“The striking blue tint tells us about the size and composition of the haze particles,” said new Horizons team researcher Carly Howett. “A blue sky often results from scattering of sunlight by very small particles. On Earth, those particles are very tiny nitrogen molecules. On Pluto they appear to be larger — but still relatively small — soot-like particles we call tholins.”
New Horizons also discovered many small regions of water ice, via the Ralph spectral composition mapper.
“Large expanses of Pluto don’t show exposed water ice,” said science team member Jason Cook, of SwRI, “because it’s apparently masked by other, more volatile ices across most of the planet. Understanding why water appears exactly where it does, and not in other places, is a challenge that we are digging into.”
The photos show that the water ice seems to manifest around craters, crevasses and mountainous regions.
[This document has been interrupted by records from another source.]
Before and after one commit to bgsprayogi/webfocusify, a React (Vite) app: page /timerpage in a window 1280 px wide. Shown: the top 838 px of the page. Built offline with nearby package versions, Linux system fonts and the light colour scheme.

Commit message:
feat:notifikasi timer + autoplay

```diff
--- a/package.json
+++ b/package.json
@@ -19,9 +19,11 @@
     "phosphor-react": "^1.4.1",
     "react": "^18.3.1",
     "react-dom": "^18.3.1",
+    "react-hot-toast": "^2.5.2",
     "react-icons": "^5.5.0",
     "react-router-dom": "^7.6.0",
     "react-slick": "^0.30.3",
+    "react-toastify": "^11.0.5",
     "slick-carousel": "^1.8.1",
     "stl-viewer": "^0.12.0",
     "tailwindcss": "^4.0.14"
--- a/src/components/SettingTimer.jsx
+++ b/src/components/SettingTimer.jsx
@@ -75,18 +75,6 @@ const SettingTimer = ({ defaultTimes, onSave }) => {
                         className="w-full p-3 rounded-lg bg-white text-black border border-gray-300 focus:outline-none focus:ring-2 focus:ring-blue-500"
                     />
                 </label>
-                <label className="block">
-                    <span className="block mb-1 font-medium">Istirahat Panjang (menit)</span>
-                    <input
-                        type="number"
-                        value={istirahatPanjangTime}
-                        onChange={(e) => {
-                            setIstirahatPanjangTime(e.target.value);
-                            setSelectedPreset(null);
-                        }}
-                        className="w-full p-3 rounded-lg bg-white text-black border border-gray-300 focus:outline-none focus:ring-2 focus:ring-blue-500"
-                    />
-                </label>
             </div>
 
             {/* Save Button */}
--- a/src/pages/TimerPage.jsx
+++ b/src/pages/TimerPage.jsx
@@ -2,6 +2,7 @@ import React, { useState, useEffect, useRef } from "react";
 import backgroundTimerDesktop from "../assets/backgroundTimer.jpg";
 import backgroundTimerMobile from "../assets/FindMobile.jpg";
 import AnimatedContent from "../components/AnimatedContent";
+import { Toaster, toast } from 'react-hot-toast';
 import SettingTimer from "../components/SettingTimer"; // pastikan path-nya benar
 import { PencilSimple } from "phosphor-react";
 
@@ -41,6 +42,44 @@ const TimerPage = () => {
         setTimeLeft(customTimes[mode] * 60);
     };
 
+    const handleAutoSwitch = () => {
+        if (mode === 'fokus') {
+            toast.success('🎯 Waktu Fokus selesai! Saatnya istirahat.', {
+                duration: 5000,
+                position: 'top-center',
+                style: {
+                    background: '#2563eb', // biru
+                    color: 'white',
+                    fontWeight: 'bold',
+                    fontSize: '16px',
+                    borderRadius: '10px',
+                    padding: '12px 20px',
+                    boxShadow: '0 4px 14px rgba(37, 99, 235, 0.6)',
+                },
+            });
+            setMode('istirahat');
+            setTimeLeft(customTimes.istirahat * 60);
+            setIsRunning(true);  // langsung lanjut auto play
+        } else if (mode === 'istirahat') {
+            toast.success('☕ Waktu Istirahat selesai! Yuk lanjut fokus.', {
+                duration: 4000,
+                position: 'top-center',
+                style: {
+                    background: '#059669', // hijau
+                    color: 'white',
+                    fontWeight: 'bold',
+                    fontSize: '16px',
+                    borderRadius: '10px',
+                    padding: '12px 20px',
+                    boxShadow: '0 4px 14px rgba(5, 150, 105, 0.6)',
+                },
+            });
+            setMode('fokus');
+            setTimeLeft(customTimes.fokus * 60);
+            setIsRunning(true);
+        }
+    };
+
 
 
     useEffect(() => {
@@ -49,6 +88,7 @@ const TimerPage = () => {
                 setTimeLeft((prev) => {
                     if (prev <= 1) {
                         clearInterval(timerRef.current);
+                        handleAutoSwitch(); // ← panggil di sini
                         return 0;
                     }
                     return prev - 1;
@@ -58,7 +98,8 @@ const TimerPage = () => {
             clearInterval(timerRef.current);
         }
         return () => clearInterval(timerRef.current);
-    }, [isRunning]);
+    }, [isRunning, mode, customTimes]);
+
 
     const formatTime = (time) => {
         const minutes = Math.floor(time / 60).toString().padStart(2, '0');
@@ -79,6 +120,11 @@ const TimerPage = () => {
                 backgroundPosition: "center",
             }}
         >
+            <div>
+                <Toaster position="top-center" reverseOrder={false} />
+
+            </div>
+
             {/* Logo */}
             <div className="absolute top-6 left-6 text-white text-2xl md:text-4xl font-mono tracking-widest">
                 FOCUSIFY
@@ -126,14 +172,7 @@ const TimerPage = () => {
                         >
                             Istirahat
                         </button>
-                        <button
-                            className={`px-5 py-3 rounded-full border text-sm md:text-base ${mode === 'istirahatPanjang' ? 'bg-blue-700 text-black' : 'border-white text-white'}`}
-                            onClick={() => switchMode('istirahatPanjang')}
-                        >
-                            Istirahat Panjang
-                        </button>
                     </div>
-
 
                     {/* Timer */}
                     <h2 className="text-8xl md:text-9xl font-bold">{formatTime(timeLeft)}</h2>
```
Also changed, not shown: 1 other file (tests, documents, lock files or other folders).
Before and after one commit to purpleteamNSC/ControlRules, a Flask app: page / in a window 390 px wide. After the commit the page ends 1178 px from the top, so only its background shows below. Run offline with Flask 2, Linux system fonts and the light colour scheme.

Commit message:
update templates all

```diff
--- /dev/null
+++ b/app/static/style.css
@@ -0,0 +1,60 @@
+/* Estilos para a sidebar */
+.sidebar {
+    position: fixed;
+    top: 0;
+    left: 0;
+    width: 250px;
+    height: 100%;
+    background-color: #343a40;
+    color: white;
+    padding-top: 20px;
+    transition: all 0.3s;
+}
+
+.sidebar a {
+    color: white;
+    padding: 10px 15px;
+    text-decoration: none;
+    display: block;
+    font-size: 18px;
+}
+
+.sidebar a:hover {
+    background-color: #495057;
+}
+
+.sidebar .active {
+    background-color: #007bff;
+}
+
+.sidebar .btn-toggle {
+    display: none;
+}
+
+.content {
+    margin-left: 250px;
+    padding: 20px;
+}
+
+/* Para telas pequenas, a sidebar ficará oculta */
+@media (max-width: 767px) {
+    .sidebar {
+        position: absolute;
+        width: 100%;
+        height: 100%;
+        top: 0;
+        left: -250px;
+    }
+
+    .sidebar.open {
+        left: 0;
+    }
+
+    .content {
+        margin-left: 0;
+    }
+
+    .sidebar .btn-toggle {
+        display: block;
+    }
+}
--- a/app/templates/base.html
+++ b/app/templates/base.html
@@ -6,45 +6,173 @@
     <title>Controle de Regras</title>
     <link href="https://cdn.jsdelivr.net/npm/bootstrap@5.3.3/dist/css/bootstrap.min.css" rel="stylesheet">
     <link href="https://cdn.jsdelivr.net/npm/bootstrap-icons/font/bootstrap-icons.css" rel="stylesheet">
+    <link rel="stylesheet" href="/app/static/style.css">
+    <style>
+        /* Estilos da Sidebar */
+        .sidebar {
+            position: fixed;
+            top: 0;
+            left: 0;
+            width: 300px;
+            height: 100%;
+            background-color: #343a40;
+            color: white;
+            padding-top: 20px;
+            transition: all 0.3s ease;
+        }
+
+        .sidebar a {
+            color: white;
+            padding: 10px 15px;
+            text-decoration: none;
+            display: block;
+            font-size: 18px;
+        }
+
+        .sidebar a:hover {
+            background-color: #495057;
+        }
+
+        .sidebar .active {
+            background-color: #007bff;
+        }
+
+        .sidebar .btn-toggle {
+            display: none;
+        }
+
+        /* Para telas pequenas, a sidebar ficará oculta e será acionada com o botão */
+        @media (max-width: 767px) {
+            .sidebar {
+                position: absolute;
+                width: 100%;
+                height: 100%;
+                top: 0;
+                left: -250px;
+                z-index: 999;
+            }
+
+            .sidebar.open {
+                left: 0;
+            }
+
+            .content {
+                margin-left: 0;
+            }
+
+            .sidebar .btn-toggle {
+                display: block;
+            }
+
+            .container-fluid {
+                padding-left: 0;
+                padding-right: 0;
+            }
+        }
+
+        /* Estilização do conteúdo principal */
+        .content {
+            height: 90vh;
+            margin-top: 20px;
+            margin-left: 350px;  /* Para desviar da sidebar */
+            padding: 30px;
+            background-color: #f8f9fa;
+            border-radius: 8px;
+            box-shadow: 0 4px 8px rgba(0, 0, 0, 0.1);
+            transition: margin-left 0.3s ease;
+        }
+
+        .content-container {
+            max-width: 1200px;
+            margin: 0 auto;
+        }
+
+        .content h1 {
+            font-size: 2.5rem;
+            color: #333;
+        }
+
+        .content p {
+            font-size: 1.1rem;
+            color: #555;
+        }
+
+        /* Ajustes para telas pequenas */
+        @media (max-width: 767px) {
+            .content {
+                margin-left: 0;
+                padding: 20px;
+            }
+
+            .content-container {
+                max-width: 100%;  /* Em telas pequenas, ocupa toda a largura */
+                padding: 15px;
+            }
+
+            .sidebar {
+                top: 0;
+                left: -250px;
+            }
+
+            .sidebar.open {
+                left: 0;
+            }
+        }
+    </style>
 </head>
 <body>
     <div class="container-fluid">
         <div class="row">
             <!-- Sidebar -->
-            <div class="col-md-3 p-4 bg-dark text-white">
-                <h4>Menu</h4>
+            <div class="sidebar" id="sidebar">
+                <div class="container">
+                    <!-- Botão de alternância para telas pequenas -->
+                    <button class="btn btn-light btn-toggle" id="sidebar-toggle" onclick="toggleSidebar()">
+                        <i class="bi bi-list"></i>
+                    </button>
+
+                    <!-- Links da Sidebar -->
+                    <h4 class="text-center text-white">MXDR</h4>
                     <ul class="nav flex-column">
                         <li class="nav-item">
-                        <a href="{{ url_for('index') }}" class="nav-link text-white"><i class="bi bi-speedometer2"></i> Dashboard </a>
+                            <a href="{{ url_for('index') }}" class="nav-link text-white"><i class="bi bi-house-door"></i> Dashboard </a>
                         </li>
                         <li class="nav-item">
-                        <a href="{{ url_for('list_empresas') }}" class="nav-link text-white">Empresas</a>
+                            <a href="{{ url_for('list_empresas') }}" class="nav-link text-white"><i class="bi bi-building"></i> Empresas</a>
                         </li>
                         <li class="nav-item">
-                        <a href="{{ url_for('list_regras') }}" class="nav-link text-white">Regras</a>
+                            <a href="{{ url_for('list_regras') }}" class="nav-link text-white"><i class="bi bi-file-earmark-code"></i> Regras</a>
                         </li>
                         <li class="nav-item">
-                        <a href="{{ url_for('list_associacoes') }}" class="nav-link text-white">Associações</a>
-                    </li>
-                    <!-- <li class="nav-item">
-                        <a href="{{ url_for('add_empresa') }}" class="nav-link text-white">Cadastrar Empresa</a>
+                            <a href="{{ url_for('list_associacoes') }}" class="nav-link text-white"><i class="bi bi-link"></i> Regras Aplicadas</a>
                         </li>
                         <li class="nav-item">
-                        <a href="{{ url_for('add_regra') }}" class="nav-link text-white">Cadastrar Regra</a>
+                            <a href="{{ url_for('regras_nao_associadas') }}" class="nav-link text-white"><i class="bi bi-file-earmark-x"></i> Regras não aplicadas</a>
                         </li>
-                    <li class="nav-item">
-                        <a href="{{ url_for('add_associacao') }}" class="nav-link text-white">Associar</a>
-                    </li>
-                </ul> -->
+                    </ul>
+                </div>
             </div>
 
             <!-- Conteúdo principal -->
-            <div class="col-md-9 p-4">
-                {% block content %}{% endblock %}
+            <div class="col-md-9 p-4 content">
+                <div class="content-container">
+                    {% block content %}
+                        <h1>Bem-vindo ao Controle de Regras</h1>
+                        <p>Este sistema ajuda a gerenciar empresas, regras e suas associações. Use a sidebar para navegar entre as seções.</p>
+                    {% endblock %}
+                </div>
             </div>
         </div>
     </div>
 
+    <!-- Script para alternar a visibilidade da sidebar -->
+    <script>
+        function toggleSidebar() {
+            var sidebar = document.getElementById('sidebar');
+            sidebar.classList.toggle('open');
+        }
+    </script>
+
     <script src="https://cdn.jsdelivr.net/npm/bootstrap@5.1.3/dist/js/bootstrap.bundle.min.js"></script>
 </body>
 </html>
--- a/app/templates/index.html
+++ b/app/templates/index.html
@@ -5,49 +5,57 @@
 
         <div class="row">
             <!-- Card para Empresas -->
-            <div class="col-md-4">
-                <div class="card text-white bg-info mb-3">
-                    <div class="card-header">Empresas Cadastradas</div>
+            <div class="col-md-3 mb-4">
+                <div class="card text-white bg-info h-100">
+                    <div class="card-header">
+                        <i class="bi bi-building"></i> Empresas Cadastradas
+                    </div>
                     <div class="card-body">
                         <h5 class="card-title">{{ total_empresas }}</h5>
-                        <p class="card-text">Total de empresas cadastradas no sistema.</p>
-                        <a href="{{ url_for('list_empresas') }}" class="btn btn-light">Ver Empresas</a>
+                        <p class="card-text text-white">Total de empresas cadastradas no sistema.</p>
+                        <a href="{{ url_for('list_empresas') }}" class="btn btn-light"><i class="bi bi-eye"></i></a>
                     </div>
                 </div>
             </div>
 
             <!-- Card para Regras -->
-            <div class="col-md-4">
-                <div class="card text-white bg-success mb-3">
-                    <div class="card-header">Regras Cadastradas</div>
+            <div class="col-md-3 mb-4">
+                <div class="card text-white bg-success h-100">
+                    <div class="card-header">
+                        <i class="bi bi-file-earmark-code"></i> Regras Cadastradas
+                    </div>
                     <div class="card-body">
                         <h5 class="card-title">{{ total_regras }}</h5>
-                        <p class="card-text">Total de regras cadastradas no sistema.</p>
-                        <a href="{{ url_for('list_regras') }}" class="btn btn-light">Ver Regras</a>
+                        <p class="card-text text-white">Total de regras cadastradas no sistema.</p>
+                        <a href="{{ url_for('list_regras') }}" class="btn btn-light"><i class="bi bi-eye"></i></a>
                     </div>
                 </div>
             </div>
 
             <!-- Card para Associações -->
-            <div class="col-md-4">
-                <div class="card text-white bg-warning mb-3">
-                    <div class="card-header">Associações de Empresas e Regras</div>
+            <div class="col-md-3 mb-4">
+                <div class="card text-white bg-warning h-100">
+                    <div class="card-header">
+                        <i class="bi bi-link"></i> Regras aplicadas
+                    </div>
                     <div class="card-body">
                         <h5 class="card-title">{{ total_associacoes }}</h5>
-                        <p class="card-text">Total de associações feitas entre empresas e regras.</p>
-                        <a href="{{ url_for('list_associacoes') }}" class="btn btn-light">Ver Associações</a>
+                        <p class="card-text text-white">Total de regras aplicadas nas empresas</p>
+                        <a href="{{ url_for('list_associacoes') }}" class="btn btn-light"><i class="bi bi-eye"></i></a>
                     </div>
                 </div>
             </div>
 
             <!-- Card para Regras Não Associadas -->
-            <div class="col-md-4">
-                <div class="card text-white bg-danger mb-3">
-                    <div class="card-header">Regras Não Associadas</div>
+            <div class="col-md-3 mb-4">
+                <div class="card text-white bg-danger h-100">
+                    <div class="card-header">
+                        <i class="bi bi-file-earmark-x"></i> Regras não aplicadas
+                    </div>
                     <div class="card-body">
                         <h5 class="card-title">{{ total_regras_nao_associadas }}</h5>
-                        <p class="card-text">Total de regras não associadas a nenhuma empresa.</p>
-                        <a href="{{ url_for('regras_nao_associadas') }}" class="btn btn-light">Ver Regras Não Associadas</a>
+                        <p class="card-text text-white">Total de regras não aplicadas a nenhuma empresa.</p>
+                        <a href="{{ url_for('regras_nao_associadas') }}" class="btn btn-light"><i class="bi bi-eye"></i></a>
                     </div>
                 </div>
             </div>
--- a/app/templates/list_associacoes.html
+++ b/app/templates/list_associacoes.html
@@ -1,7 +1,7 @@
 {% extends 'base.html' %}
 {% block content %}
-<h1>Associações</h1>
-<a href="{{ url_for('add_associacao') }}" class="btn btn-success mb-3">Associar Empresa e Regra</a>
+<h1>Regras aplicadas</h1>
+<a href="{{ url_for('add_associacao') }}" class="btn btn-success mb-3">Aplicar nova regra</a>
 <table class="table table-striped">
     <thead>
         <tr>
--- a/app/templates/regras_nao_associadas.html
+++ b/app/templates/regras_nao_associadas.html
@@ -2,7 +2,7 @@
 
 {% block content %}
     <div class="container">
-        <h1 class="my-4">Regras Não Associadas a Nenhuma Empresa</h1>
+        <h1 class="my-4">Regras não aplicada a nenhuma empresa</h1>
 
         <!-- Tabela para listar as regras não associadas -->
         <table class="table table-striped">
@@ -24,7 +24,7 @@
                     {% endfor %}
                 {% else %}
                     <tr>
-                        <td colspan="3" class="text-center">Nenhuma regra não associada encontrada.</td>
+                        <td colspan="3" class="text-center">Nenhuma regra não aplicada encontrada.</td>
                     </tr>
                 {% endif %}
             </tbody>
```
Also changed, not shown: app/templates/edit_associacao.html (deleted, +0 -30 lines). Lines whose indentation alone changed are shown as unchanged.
“I’m surprised that this water ice is so red,” says Silvia Protopapa, a science team member from the University of Maryland, College Park. “We don’t yet understand the relationship between water ice and the reddish tholin colorants on Pluto's surface.”